Fear of Falling (Part 2) – by Cassie Tucker

Fear of Falling (Part 2)


I think that everyone at some time has felt anxious about falling on the dance floor; whether it be fear of being injured or fear of embarrassment. Everyone has had at least one “slip” or near miss that has made us wary of falling. This fear can prevent us from dancing our best as we often restrict our stride to maintain control. The great news is, there are a bunch of tools we can add to our inventory to build confidence on the floor.


It may surprise you how dancing with a partner can easily mask our own balance issues. You may have heard people described as “heavy” to dance with, or found yourself providing or requiring a bit more support when dancing with particular people. This is usually an indication that they (or yourself!) are off-balance in some way.

For me, the real eye-opener that I had a balance issue arose when I started dancing by myself after dancing with a partner for so long. Even though I knew my steps completely, I struggled with the execution when dancing alone. This lead to to my teacher at the time developing some at-home activities for improving balance, which you can do too!

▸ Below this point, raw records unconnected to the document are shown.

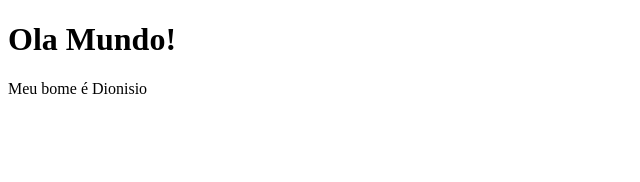
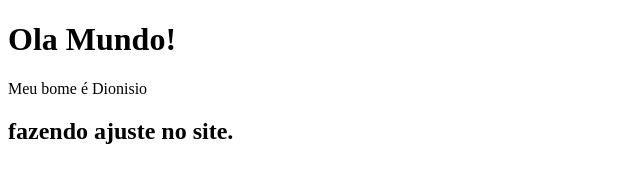
Before and after one commit to diohenge/workschopp, a plain HTML site: page index.html in a window 1280 px wide. Shown: the whole page, without its empty margins (0-640 px from the left). Drawn offline with Linux system fonts and the light colour scheme.

Commit message:
ajuste site.

```diff
--- a/index.html
+++ b/index.html
@@ -8,5 +8,6 @@
 <body>
   <h1>Ola Mundo!</h1>
   <p>Meu bome é Dionisio</p>
+  <h2>fazendo ajuste no site.</h2>
 </body>
 </html>
```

Strengthen Ankles

A great exercise for strengthening ankles involves standing with the balls of your feet on a step with heels off the edge. Rise slowly and strongly up on to toes then lower slowly, allowing your heels to drop lower than the step. Repeat 5-10 times.

Get a balance board

A balance board or “unstable table” is a fantastic tool for improving your balance at home. Spending just 5-10 minutes a day standing on the board will improve your body’s ability to balance and counterbalance when exposed to unpredictable movement.

Get a professional opinion on your posture

We are always talking about posture in dancing. Most often we are told to “Stand up straight!” Or, “Chin up!” which works great for people with forward slumped posture. However, such instruction can be detrimental to people with back-weighted posture.

A good dance instructor, Alexander Technique teacher or a Physiotherapist can help you identify your natural poise and provide guidance for bringing your body into optimal alignment. Contracting your stomach, expanding your ribs, flexing a hip, bringing your head forward or sending your head slightly back may be the one change needed to make a HUGE difference to your balance.